Shakespeare's Globe has stepped up security in anticipation of next week's two performances by Israel's Habima Theatre Company in order to avoid a repeat of the scenes at the Proms last year.
The Hebrew-language production of The Merchant of Venice has been beset by controversy, with a group of high-profile stage names calling on the Globe to boycott the Israeli company.
Pro-Palestinian activists have made clear their intention to disrupt proceedings with demonstrations at both performances. Both shows are now sold out.
"Come along to these protests outside the Globe London…to tell the Globe that Israeli apartheid must leave the stage," wrote the Palestine Solidarity campaign on Twitter. The Zionist Federation has arranged a counter-demonstration.
Last September the Israel Philharmonic Orchestra's concert at the BBC proms was interrupted by anti-Israel protesters who sang about "Israeli apartheid" as the performance began. The BBC was forced to halt its live broadcast as a result.
Although additional security measures had been promised by the Royal Albert Hall, only limited bag searches were conducted.
In a letter sent this week to ticket-holders, the Globe reserved the right "to refuse admission to anyone we have reason to believe may cause a disruption" and that "any objects or material which could be used in disrupting the performance will be deemed prohibited items".
The organisers warned that individuals who attempted to disrupt the show would be asked to leave and advised that ticket-holders should leave bags at home.
The letter also said that there would be "enhanced security processes in place" including extensive checks of bags and audience members, with food and drink banned in the auditorium and no video or photography equipment allowed at the venue.
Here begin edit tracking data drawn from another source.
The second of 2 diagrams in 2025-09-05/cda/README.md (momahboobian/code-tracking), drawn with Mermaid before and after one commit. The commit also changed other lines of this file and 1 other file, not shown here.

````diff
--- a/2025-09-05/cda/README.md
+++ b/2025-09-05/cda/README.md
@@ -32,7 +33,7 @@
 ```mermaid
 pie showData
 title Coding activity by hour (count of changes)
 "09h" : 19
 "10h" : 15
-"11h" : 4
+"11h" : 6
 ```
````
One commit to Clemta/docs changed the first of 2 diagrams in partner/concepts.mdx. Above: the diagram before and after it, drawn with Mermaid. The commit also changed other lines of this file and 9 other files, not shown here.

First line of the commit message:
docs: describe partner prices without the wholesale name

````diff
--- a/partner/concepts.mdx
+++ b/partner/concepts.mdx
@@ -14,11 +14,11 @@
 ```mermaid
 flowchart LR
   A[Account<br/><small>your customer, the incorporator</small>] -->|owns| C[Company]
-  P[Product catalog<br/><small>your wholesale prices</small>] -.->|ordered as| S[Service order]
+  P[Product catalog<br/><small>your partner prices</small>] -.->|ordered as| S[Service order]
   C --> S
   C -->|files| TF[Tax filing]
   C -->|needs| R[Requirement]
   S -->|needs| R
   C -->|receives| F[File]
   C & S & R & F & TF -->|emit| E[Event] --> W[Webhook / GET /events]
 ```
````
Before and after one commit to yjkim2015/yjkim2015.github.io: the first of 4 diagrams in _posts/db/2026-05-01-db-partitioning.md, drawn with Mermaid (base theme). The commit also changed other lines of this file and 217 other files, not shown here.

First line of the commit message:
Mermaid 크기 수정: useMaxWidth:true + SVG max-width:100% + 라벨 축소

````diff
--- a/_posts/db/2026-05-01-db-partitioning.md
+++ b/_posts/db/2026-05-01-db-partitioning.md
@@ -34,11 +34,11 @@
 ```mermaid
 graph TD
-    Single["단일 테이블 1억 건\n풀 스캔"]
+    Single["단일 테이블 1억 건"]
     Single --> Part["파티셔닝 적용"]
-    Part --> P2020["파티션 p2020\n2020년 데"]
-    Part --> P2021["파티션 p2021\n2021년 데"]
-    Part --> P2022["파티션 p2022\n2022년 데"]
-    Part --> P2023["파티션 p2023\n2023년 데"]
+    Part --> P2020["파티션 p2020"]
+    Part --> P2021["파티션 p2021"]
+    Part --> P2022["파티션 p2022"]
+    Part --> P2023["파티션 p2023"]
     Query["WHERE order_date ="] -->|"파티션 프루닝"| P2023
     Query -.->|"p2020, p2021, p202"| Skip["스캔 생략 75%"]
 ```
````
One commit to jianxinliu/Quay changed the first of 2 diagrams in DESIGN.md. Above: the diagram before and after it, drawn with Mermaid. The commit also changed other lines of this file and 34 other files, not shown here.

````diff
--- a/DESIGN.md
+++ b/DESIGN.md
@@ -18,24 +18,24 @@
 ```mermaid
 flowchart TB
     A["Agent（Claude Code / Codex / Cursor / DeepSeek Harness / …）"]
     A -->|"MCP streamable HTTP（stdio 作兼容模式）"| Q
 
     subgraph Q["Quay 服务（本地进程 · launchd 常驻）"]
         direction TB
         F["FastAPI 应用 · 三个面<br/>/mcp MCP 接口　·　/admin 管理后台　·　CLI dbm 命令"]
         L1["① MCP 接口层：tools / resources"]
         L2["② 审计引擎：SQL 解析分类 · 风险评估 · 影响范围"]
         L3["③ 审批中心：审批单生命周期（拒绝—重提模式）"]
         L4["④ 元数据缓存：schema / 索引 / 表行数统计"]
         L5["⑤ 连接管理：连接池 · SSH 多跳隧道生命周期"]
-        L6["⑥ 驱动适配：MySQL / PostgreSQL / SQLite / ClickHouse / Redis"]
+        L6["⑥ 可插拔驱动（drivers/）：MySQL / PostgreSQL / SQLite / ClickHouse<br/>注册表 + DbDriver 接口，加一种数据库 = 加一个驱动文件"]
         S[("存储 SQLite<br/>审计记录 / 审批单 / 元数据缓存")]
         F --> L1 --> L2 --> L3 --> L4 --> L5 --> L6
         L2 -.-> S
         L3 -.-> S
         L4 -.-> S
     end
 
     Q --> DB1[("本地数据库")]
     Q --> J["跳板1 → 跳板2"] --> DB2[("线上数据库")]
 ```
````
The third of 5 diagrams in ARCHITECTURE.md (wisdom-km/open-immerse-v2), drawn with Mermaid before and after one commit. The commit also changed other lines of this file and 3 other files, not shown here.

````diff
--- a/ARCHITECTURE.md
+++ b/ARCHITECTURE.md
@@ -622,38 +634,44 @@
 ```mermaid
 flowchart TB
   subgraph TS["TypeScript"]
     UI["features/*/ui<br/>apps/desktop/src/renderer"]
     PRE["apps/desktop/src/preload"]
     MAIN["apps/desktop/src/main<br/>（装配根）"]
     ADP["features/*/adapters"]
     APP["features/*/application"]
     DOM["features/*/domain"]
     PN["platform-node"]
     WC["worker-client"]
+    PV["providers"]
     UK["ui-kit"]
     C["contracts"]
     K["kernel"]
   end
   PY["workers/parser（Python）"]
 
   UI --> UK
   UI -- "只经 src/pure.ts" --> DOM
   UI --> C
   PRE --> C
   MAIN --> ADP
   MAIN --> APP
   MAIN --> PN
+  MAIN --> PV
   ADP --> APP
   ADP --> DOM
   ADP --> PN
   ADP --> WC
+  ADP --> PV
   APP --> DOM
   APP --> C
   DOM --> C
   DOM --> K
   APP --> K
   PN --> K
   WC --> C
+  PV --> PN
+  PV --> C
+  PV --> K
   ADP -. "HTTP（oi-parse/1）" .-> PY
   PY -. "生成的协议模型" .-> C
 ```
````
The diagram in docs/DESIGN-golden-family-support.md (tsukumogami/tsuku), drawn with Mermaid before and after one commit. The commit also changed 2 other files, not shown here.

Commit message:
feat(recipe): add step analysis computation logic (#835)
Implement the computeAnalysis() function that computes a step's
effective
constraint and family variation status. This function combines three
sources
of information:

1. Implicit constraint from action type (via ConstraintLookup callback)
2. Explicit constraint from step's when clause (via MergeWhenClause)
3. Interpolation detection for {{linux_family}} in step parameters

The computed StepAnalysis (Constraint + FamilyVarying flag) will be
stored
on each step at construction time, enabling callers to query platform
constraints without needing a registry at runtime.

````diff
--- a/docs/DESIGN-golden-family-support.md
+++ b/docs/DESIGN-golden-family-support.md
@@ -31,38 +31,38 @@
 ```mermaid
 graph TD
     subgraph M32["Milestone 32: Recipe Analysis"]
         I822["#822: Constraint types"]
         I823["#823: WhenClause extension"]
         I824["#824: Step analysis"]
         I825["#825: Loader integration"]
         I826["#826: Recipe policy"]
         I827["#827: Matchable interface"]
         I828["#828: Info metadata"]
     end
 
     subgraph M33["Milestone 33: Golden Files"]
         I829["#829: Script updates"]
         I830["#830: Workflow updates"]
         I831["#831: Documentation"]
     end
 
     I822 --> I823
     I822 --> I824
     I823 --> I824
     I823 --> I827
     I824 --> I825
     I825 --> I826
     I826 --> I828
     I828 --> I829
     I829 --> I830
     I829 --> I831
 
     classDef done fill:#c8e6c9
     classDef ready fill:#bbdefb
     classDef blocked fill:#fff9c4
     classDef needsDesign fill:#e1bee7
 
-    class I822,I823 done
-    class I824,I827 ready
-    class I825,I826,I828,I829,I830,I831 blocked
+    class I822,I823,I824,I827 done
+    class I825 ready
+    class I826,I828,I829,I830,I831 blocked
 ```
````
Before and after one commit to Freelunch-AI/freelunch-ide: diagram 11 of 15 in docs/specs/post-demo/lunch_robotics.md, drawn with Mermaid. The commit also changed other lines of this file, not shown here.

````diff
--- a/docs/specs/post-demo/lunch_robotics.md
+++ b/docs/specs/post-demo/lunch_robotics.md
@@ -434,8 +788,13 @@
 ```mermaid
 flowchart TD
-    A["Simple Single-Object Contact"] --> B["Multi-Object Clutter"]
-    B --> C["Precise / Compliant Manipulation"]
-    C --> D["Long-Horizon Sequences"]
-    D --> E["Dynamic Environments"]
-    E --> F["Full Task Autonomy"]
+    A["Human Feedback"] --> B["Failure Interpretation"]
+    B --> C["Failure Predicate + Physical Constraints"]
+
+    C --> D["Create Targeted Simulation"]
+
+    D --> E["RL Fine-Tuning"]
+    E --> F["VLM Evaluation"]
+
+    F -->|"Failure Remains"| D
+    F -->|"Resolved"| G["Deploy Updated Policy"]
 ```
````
The audience has been advised to arrive up to 90 minutes before curtain-up, with plans for the show to be significantly delayed "if the majority of the audience arrive after 7pm".
When the festival was announced, Habima's Rut Tonn expressed concern about protesters causing trouble.
"I have my concerns," she said. "It's very important for us to do it and also for Israel that it goes well."